Okay, let’s not get carried away here. The idea that the Kindle comes with any built-in GPS functionality is such a cool notion that it is easy to overstate what you can do with it. My general warning is that if you are going to depend upon your Kindle’s GPS to help you navigate while mobile, there is a fair chance you will end up lost. The main reason for this is that the device relies on Google Maps for its GPS-like services, and Google Maps is not visually optimized for the Kindle. If you’ve ever switched to a larger font while reading content on the Kindle, there is a good chance that you will be frustrated trying to read street names on the Kindle’s representation of a Google street map. I’ve also found that Google Maps often does not “read” the address information that the Kindle transmits regarding its location, so that if, for instance, I am using the Alt-3 command to find a nearby restaurant, I have to delete the data that my Kindle has transmitted to Google Maps and replace it with a street address, zip code, or both.

That being said, these features represent some tentative baby steps in a pretty cool direction — not to mix metaphors. Once you are in the Kindle’s Web Browser, clicking on Alt-1 will provide a Google Maps representation of your current location. Alt-2 will help you find nearby gas stations, and Alt-3 nearby restaurants. I am anticipating more fun, and a better viewing experience, with Kindle 2.0 or 3.0.

Copyright © 2008, Stephen Windwalker and Harvard Perspectives Press.

Stephen Windwalker’s great new resource for indie authors, publishers, and readers

Beyond the Literary-Industrial Complex: How Authors and Publishers Are Using the Amazon Kindle and Other New Technologies to Unleash a 21st-Century Indie Movement of Readers & Writers (Paperback)

by Stephen Windwalker (Author)

List Price: $19.95 2 used & new available from $14.97
In Stock. Signed copies available.
Ships from and sold by Amazon.com. Gift-wrap available.

Product Description
Find out why you need a publisher … like a fish needs a bicycle. Here’s the book that is helping thousands of authors to unleash a 21st-century indie movement of writers and readers, by the #1 selling author in the Amazon Kindle bookstore. Elegantly combining mission and manual, Windwalker narrates the end of the old world of publishing due to the failure of major publishers to serve either readers or authors, issues a compelling call for change, and guides authors and independent publishers through the steps that will allow them to succeed and to connect with discerning readers, in the fast-changing publishing world made possible by new technologies such as Amazon’s Kindle and CreateSpace. Also includes: * A STEP-BY-STEP APPROACH TO PUBLISHING A KINDLE EDITION OF YOUR BOOK OR DOCUMENT * PUBLISHING YOUR FICTION ON THE KINDLE PLATFORM * PUBLISHING PERIODICALS FOR THE AMAZON KINDLE * START EARNING A LIVING TODAY WRITING ARTICLES FOR THE KINDLE

(Also available in a Kindle edition — click here for Kindle ordering info)

Also available in a slightly abridged handy “guidebook” version for Kindle owners, about 70% of the longer version, lean and stripped down to guide you through the essential steps:

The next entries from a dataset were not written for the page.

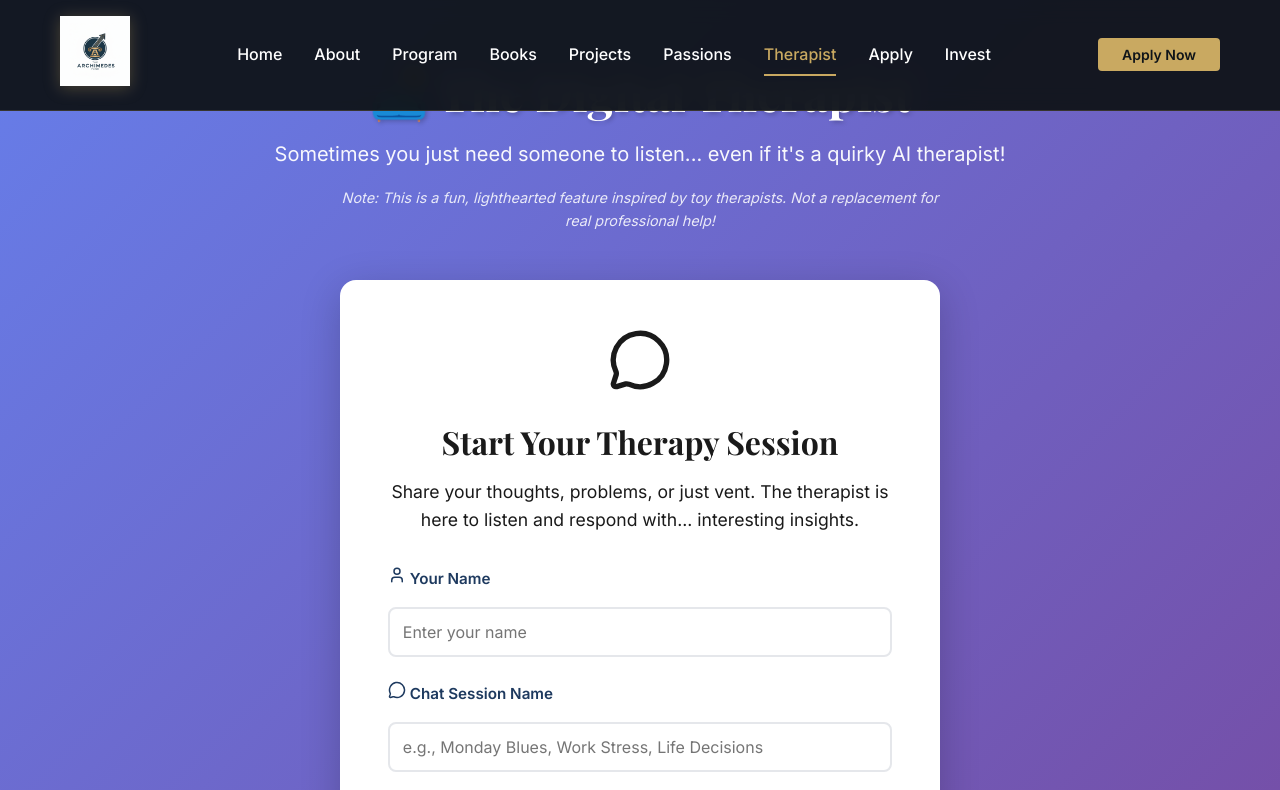
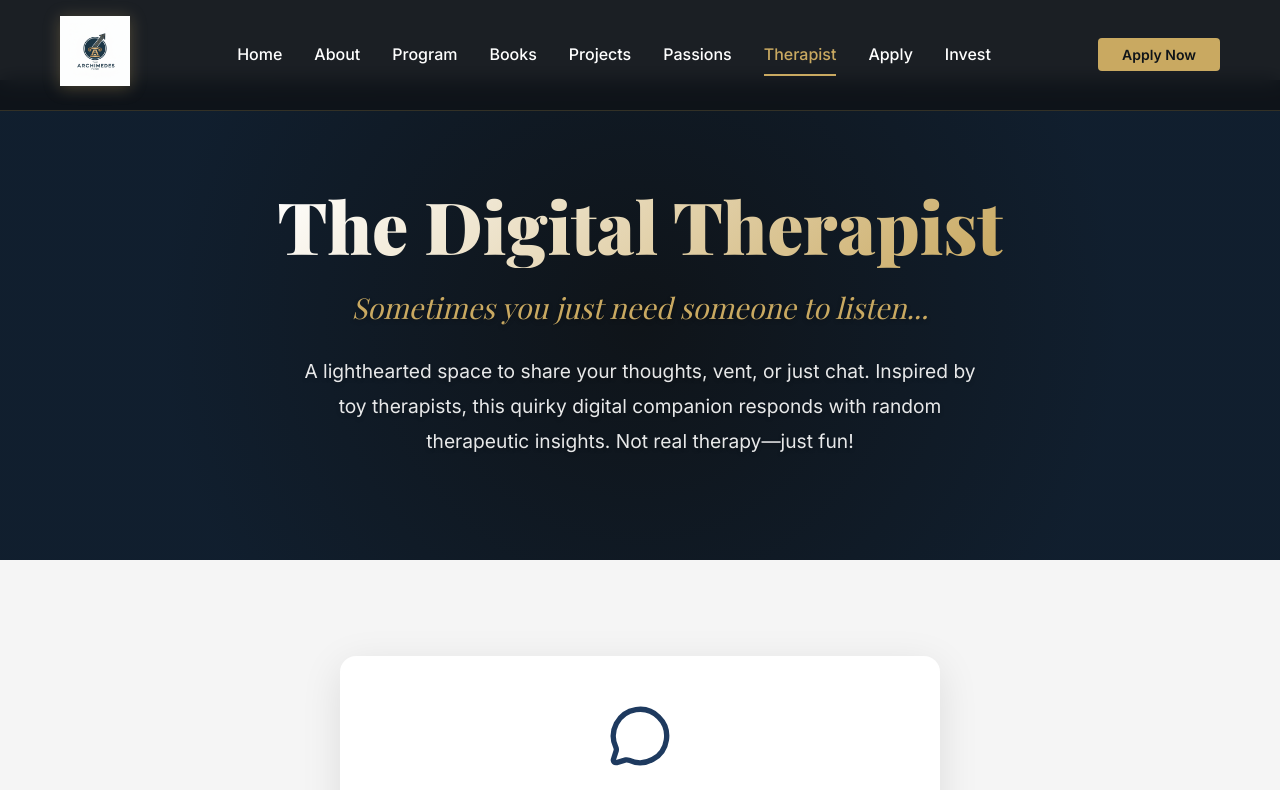
Before and after one commit to henzard/TheArchimedesFund, a React (Vite) app in the folder archimedes-fund-app/: page /therapist in a window 1280 px wide. Shown: the top 790 px of the page. Built offline with nearby package versions, Linux system fonts and the light colour scheme.

Commit message:
Update Therapist page design to match site's look and feel - dark blue/gold theme, Playfair Display headings, proper section styling

```diff
--- a/archimedes-fund-app/src/pages/Therapist.css
+++ b/archimedes-fund-app/src/pages/Therapist.css
@@ -1,32 +1,71 @@
 .therapist-page {
-  min-height: 100vh;
-  background: linear-gradient(135deg, #667eea 0%, #764ba2 100%);
-  padding-bottom: 4rem;
+  padding-top: 80px;
 }
 
+/* Hero Section - Matching site style */
 .therapist-hero {
-  padding: 4rem 0 3rem;
-  color: white;
-  text-align: center;
+  position: relative;
+  min-height: 60vh;
+  display: flex;
+  align-items: center;
+  justify-content: center;
+  background: var(--dark-bg);
+  color: var(--text-light);
+  overflow: hidden;
 }
 
-.therapist-hero-content h1 {
-  font-size: 3rem;
-  margin-bottom: 1rem;
-  text-shadow: 2px 2px 4px rgba(0, 0, 0, 0.2);
+.therapist-hero::before {
+  content: '';
+  position: absolute;
+  top: 0;
+  left: 0;
+  right: 0;
+  bottom: 0;
+  background: radial-gradient(circle at 50% 50%, transparent 0%, rgba(18, 41, 67, 0.5) 70%);
+  z-index: 1;
 }
 
-.therapist-tagline {
-  font-size: 1.25rem;
-  margin-bottom: 1rem;
-  opacity: 0.95;
+.therapist-hero-content {
+  position: relative;
+  z-index: 2;
+  text-align: center;
+  max-width: 900px;
+  margin: 0 auto;
+  padding: 2rem;
 }
 
-.therapist-disclaimer {
-  font-size: 0.9rem;
-  opacity: 0.85;
-  max-width: 600px;
+.hero-title {
+  font-size: clamp(2.5rem, 6vw, 4.5rem);
+  font-weight: 900;
+  margin-bottom: 1rem;
+  background: linear-gradient(135deg, var(--text-light) 0%, var(--secondary-color) 100%);
+  -webkit-background-clip: text;
+  -webkit-text-fill-color: transparent;
+  background-clip: text;
+  font-family: 'Playfair Display', serif;
+}
+
+.hero-subtitle {
+  font-size: clamp(1.2rem, 2.5vw, 1.8rem);
+  font-family: 'Playfair Display', serif;
+  font-style: italic;
+  color: var(--secondary-color);
+  margin-bottom: 1.5rem;
+  text-shadow: 0 2px 4px rgba(0, 0, 0, 0.3);
+}
+
+.hero-description {
+  font-size: clamp(1rem, 2vw, 1.2rem);
+  line-height: 1.8;
+  color: rgba(255, 255, 255, 0.9);
+  text-shadow: 0 2px 4px rgba(0, 0, 0, 0.2);
+  max-width: 700px;
   margin: 0 auto;
+}
+
+/* Content Section */
+.therapist-content {
+  background: var(--light-bg);
 }
 
 .therapist-welcome {
@@ -38,24 +77,26 @@
   text-align: center;
   background: white;
   border-radius: 16px;
-  box-shadow: 0 10px 40px rgba(0, 0, 0, 0.2);
+  box-shadow: 0 10px 40px rgba(0, 0, 0, 0.1);
 }
 
 .welcome-icon {
-  color: var(--primary);
+  color: var(--primary-color);
   margin-bottom: 1.5rem;
 }
 
 .welcome-card h2 {
   font-size: 2rem;
+  font-family: 'Playfair Display', serif;
   margin-bottom: 1rem;
-  color: var(--text-primary);
+  color: var(--primary-color);
 }
 
 .welcome-card > p {
-  color: var(--text-secondary);
+  color: var(--text-gray);
   margin-bottom: 2rem;
-  font-size: 1.1rem;
+  font-size: 1.05rem;
+  line-height: 1.7;
 }
 
 .session-form {
@@ -72,30 +113,33 @@
   gap: 0.5rem;
   font-weight: 600;
   margin-bottom: 0.5rem;
-  color: var(--text-primary);
+  color: var(--primary-color);
+  font-size: 0.95rem;
 }
 
 .session-form input {
   width: 100%;
   padding: 0.875rem;
-  border: 2px solid #e0e0e0;
+  border: 2px solid var(--border-color);
   border-radius: 8px;
   font-size: 1rem;
   transition: border-color 0.3s;
+  font-family: 'Inter', sans-serif;
 }
 
 .session-form input:focus {
   outline: none;
-  border-color: var(--primary);
+  border-color: var(--secondary-color);
 }
 
 .session-form small {
   display: block;
   margin-top: 0.5rem;
-  color: var(--text-secondary);
+  color: var(--text-gray);
   font-size: 0.875rem;
 }
 
+/* Chat Section */
 .therapist-chat {
   max-width: 900px;
   margin: 0 auto;
@@ -104,7 +148,7 @@
 .chat-card {
   background: white;
   border-radius: 16px;
-  box-shadow: 0 10px 40px rgba(0, 0, 0, 0.2);
+  box-shadow: 0 10px 40px rgba(0, 0, 0, 0.1);
   overflow: hidden;
   display: flex;
   flex-direction: column;
@@ -113,15 +157,17 @@
 }
 
 .chat-header {
-  background: linear-gradient(135deg, #667eea 0%, #764ba2 100%);
+  background: linear-gradient(135deg, var(--primary-color) 0%, #2d5a8f 100%);
   color: white;
   padding: 1.5rem;
-  border-bottom: 1px solid rgba(255, 255, 255, 0.1);
+  border-bottom: 1px solid rgba(201, 169, 97, 0.2);
 }
 
 .chat-header-info h3 {
   margin: 0 0 0.5rem 0;
   font-size: 1.5rem;
+  font-family: 'Playfair Display', serif;
+  color: var(--text-light);
 }
 
 .chat-header-info p {
@@ -134,7 +180,7 @@
   flex: 1;
   overflow-y: auto;
   padding: 1.5rem;
-  background: #f8f9fa;
+  background: var(--light-bg);
   display: flex;
   flex-direction: column;
   gap: 1rem;
@@ -169,16 +215,17 @@
   align-items: center;
   justify-content: center;
   flex-shrink: 0;
-  font-size: 1.5rem;
+  font-size: 1.3rem;
 }
 
 .message-user .message-avatar {
-  background: var(--primary);
+  background: var(--primary-color);
   color: white;
 }
 
 .message-therapist .message-avatar {
-  background: #f0f0f0;
+  background: rgba(201, 169, 97, 0.15);
+  border: 2px solid var(--secondary-color);
 }
 
 .message-content {
@@ -190,8 +237,13 @@
 }
 
 .message-user .message-content {
-  background: var(--primary);
+  background: var(--primary-color);
   color: white;
+}
+
+.message-therapist .message-content {
+  background: white;
+  border: 1px solid var(--border-color);
 }
 
 .message-header {
@@ -205,6 +257,7 @@
 .message-sender {
   font-weight: 600;
   font-size: 0.875rem;
+  color: var(--primary-color);
 }
 
 .message-user .message-sender {
@@ -218,7 +271,12 @@
 
 .message-text {
   margin: 0;
-  line-height: 1.5;
+  line-height: 1.6;
+  color: var(--text-dark);
+}
+
+.message-user .message-text {
+  color: rgba(255, 255, 255, 0.95);
 }
 
 .typing-indicator {
@@ -232,7 +290,7 @@
   width: 8px;
   height: 8px;
   border-radius: 50%;
-  background: var(--text-secondary);
+  background: var(--secondary-color);
   animation: typing 1.4s infinite;
 }
 
@@ -260,25 +318,26 @@
   gap: 0.75rem;
   padding: 1.25rem;
   background: white;
-  border-top: 1px solid #e0e0e0;
+  border-top: 1px solid var(--border-color);
 }
 
 .chat-input {
   flex: 1;
   padding: 0.875rem 1.125rem;
-  border: 2px solid #e0e0e0;
+  border: 2px solid var(--border-color);
   border-radius: 24px;
   font-size: 1rem;
   transition: border-color 0.3s;
+  font-family: 'Inter', sans-serif;
 }
 
 .chat-input:focus {
   outline: none;
-  border-color: var(--primary);
+  border-color: var(--secondary-color);
 }
 
 .chat-input:disabled {
-  background: #f5f5f5;
+  background: var(--light-bg);
   cursor: not-allowed;
 }
 
@@ -294,26 +353,52 @@
 }
 
 .therapist-emoji {
-  font-size: 1.5rem;
+  font-size: 1.3rem;
+}
+
+/* Scrollbar Styling for Chat */
+.chat-messages::-webkit-scrollbar {
+  width: 8px;
+}
+
+.chat-messages::-webkit-scrollbar-track {
+  background: var(--light-bg);
+}
+
+.chat-messages::-webkit-scrollbar-thumb {
+  background: var(--secondary-color);
+  border-radius: 4px;
+}
+
+.chat-messages::-webkit-scrollbar-thumb:hover {
+  background: var(--accent-color);
 }
 
 /* Responsive Design */
 @media (max-width: 768px) {
-  .therapist-hero-content h1 {
+  .therapist-hero {
+    min-height: 50vh;
+  }
+
+  .hero-title {
     font-size: 2rem;
   }
 
-  .therapist-tagline {
-    font-size: 1rem;
+  .hero-subtitle {
+    font-size: 1.1rem;
+  }
+
+  .hero-description {
+    font-size: 0.95rem;
   }
 
   .chat-card {
-    height: calc(100vh - 280px);
+    height: calc(100vh - 250px);
     border-radius: 12px;
   }
 
   .message-content {
-    max-width: 80%;
+    max-width: 85%;
   }
 
   .chat-messages {
--- a/archimedes-fund-app/src/pages/Therapist.jsx
+++ b/archimedes-fund-app/src/pages/Therapist.jsx
@@ -1,4 +1,5 @@
 import { useState, useEffect, useRef } from 'react';
+import { motion } from 'framer-motion';
 import { Send, MessageCircle, User } from 'lucide-react';
 import Card from '../components/Card';
 import Button from '../components/Button';
@@ -55,10 +56,6 @@ const Therapist = () => {
   useEffect(() => {
     scrollToBottom();
   }, [messages]);
-
-  const getRandomResponse = () => {
-    return THERAPIST_RESPONSES[Math.floor(Math.random() * THERAPIST_RESPONSES.length)];
-  };
 
   const handleStartSession = async (e) => {
     e.preventDefault();
@@ -155,43 +152,40 @@ const Therapist = () => {
     }
   };
 
-  const handleLoadSession = async () => {
-    if (!sessionId) return;
-
-    setLoading(true);
-    try {
-      const response = await fetch(`/.netlify/functions/therapist-get-history?sessionId=${sessionId}`);
-
-      if (response.ok) {
-        const data = await response.json();
-        setMessages(data.messages);
-      }
-    } catch (error) {
-      console.error('Load history error:', error);
-    } finally {
-      setLoading(false);
-    }
-  };
-
   return (
     <div className="therapist-page">
-      <div className="therapist-hero">
+      {/* Hero Section */}
+      <section className="therapist-hero">
         <div className="container">
-          <div className="therapist-hero-content">
-            <h1>🛋️ The Digital Therapist</h1>
-            <p className="therapist-tagline">
-              Sometimes you just need someone to listen... even if it's a quirky AI therapist!
+          <motion.div
+            className="therapist-hero-content"
+            initial={{ opacity: 0, y: 30 }}
+            animate={{ opacity: 1, y: 0 }}
+            transition={{ duration: 0.8 }}
+          >
+            <h1 className="hero-title">The Digital Therapist</h1>
+            <p className="hero-subtitle">
+              Sometimes you just need someone to listen...
             </p>
-            <p className="therapist-disclaimer">
-              <em>Note: This is a fun, lighthearted feature inspired by toy therapists. Not a replacement for real professional help!</em>
+            <p className="hero-description">
+              A lighthearted space to share your thoughts, vent, or just chat.
+              Inspired by toy therapists, this quirky digital companion responds
+              with random therapeutic insights. Not real therapy—just fun!
             </p>
+          </motion.div>
         </div>
-        </div>
-      </div>
+      </section>
 
+      {/* Main Content */}
+      <section className="section therapist-content">
         <div className="container">
           {showWelcome ? (
-          <div className="therapist-welcome">
+            <motion.div
+              className="therapist-welcome"
+              initial={{ opacity: 0, y: 30 }}
+              animate={{ opacity: 1, y: 0 }}
+              transition={{ duration: 0.8 }}
+            >
               <Card padding="large" className="welcome-card">
                 <div className="welcome-icon">
                   <MessageCircle size={64} />
@@ -236,28 +230,36 @@ const Therapist = () => {
                   </Button>
                 </form>
               </Card>
-          </div>
+            </motion.div>
           ) : (
-          <div className="therapist-chat">
+            <motion.div
+              className="therapist-chat"
+              initial={{ opacity: 0, y: 30 }}
+              animate={{ opacity: 1, y: 0 }}
+              transition={{ duration: 0.8 }}
+            >
               <Card padding="none" className="chat-card">
                 <div className="chat-header">
                   <div className="chat-header-info">
-                  <h3>🛋️ Therapy Session: {chatName}</h3>
-                  <p>Talking to the therapist as <strong>{username}</strong></p>
+                    <h3>Therapy Session: {chatName}</h3>
+                    <p>Talking with the therapist as <strong>{username}</strong></p>
                   </div>
                 </div>
 
                 <div className="chat-messages">
                   {messages.map((msg) => (
-                  <div
+                    <motion.div
                       key={msg.id}
                       className={`message ${msg.sender === 'user' ? 'message-user' : 'message-therapist'}`}
+                      initial={{ opacity: 0, y: 10 }}
+                      animate={{ opacity: 1, y: 0 }}
+                      transition={{ duration: 0.3 }}
                     >
                       <div className="message-avatar">
                         {msg.sender === 'user' ? (
                           <User size={20} />
                         ) : (
-                        <span className="therapist-emoji">🧠</span>
+                          <span className="therapist-emoji">💭</span>
                         )}
                       </div>
                       <div className="message-content">
@@ -274,13 +276,13 @@ const Therapist = () => {
                         </div>
                         <p className="message-text">{msg.message}</p>
                       </div>
-                  </div>
+                    </motion.div>
                   ))}
 
                   {loading && (
                     <div className="message message-therapist">
                       <div className="message-avatar">
-                      <span className="therapist-emoji">🧠</span>
+                        <span className="therapist-emoji">💭</span>
                       </div>
                       <div className="message-content">
                         <div className="message-header">
@@ -317,9 +319,10 @@ const Therapist = () => {
                   </Button>
                 </form>
               </Card>
-          </div>
+            </motion.div>
           )}
         </div>
+      </section>
     </div>
   );
 };
```
Lines whose indentation alone changed are shown as unchanged.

The Complete Step-by-Step Guide to Publishing and Marketing Books, Articles and Other Content for the Amazon Kindle (Creating Your Own Success Story with New Technologies) (Kindle Edition)

Kindle Price: $6.39 & includes wireless delivery via Amazon Whispernet